    Affiliations
    College of Pharmacy, The University of Texas at Austin, Austin, TX

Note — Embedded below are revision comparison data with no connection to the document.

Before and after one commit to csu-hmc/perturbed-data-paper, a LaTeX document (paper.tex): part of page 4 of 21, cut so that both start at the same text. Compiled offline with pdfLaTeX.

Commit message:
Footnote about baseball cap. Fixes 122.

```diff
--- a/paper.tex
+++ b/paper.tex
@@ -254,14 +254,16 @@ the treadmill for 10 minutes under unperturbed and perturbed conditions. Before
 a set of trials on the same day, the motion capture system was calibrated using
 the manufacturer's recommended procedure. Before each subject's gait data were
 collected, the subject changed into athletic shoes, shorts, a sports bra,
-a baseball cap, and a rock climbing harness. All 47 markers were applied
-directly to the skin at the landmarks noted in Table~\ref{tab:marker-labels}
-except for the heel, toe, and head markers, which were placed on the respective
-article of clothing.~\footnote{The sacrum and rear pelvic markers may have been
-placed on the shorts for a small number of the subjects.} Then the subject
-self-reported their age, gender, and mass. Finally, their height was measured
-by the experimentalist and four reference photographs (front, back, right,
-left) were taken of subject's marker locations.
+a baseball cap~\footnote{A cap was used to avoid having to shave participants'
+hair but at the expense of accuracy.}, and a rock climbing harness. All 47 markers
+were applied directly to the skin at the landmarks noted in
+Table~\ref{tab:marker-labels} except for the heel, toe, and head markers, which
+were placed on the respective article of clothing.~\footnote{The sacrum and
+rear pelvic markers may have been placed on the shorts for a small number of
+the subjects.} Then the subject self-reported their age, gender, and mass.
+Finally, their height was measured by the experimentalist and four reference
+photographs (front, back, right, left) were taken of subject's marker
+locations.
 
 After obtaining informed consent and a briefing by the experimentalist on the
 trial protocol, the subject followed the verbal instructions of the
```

    Pharmacotherapy Education and Research Center, The University of Texas Health Science Center at San Antonio, San Antonio, TX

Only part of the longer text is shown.